---- Task data

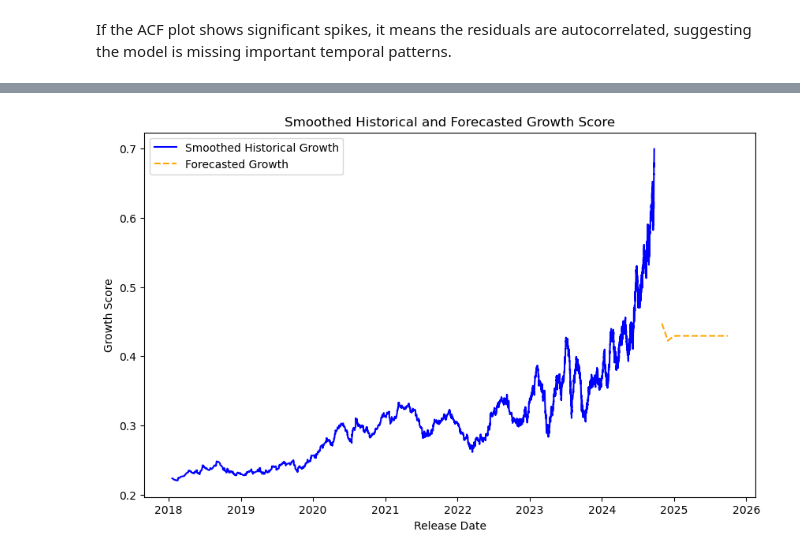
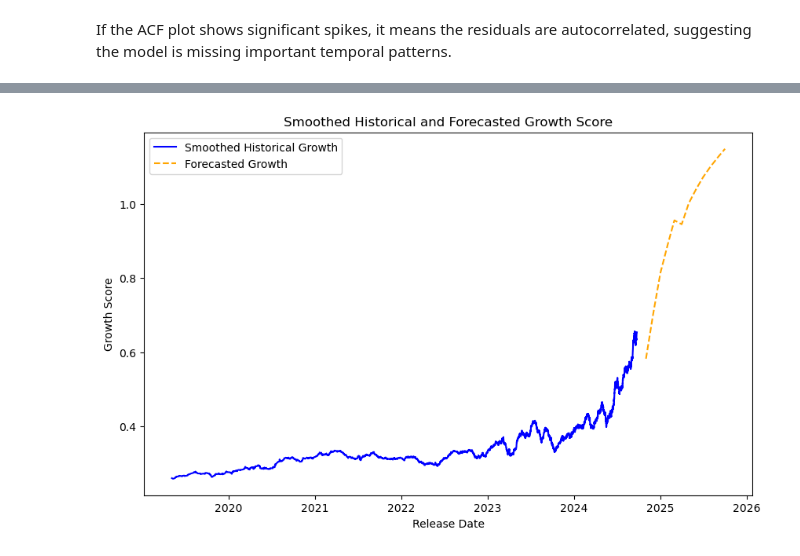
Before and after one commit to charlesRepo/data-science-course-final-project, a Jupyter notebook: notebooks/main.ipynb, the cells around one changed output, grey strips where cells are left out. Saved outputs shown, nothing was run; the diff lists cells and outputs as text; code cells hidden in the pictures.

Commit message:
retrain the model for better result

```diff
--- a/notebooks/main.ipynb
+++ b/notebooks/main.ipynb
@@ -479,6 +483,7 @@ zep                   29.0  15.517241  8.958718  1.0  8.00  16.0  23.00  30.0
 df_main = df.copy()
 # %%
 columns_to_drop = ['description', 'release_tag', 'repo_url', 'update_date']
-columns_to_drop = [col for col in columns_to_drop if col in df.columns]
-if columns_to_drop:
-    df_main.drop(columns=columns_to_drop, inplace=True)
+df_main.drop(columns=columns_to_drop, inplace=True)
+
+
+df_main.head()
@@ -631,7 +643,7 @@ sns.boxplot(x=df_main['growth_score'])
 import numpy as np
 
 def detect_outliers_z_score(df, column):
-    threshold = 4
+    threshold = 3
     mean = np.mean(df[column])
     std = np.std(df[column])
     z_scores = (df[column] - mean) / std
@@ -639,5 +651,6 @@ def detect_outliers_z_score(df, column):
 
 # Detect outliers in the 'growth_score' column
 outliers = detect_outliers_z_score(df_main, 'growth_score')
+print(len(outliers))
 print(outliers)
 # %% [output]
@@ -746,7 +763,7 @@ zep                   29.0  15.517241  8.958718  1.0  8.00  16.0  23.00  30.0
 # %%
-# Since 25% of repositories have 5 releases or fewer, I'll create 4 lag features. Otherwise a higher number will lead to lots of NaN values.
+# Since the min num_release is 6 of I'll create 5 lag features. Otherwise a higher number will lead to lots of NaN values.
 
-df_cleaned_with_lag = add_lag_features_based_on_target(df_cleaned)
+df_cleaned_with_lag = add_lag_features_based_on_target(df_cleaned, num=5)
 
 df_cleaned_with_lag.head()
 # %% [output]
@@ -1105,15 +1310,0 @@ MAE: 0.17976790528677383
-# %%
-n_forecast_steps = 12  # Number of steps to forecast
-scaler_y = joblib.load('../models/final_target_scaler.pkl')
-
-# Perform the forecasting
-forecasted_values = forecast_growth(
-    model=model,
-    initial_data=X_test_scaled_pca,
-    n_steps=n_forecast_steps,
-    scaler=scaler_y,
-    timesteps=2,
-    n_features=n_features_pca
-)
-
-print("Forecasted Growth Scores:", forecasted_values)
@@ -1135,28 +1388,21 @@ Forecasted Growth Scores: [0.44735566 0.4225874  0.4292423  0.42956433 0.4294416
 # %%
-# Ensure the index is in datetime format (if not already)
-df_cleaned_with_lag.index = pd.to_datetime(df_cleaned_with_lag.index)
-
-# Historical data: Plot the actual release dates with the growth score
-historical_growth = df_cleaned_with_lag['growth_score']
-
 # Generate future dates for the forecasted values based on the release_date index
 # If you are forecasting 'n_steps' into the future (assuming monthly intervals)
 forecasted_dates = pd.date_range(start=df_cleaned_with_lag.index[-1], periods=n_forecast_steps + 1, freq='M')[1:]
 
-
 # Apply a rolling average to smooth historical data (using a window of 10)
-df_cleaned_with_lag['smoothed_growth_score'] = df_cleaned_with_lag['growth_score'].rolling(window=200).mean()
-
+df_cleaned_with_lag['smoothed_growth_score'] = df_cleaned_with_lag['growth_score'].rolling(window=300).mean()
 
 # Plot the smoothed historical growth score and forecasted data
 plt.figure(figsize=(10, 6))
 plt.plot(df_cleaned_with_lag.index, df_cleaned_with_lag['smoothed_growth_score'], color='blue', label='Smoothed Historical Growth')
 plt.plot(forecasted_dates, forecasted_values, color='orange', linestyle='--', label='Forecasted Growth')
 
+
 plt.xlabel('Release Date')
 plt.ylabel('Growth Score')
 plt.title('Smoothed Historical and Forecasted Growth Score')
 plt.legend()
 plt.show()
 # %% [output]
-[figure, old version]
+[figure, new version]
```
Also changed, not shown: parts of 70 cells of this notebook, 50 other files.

--------
---- Task data

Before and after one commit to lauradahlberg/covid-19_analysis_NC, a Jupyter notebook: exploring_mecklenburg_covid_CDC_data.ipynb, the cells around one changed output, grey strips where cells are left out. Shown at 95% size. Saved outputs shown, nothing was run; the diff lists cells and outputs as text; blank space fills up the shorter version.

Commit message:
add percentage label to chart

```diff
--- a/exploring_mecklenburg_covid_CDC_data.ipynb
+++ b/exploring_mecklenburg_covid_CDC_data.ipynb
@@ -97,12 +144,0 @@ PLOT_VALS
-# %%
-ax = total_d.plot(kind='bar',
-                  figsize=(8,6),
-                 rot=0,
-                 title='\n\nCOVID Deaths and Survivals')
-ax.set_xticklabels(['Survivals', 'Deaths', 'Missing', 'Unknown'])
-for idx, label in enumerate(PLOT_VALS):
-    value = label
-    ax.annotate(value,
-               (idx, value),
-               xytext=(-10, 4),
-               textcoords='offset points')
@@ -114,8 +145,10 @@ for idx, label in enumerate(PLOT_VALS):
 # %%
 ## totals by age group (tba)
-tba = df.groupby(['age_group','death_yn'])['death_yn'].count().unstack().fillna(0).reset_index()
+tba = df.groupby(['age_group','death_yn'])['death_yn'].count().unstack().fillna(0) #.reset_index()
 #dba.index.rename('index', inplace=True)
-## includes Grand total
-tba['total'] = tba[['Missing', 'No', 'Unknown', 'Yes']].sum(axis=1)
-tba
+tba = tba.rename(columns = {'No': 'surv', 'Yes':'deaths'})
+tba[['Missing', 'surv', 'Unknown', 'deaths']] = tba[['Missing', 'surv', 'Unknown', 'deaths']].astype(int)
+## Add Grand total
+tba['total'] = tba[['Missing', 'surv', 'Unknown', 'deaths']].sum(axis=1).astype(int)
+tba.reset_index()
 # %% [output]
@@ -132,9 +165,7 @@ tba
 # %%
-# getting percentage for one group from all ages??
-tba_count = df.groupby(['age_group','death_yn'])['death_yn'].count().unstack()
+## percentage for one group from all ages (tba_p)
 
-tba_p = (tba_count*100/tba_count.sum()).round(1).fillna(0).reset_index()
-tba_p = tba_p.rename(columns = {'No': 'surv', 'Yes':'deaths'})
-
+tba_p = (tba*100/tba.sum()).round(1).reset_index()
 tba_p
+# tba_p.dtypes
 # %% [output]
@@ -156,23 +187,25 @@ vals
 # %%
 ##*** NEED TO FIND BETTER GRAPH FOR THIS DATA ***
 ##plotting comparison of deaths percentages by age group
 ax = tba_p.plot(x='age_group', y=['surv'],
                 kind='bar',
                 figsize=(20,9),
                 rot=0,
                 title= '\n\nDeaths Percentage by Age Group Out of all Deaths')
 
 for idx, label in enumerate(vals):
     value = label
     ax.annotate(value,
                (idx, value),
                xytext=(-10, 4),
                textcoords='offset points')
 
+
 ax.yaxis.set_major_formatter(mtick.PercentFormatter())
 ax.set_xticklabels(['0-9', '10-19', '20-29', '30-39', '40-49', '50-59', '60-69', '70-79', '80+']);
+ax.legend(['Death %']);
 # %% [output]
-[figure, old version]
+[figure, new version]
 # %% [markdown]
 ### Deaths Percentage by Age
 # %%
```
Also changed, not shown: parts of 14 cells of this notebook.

--------

Which lines hold the word "rename"? Return all of them from the records above.

 #dba.index.rename('index', inplace=True)
+tba = tba.rename(columns = {'No': 'surv', 'Yes':'deaths'})
-tba_p = tba_p.rename(columns = {'No': 'surv', 'Yes':'deaths'})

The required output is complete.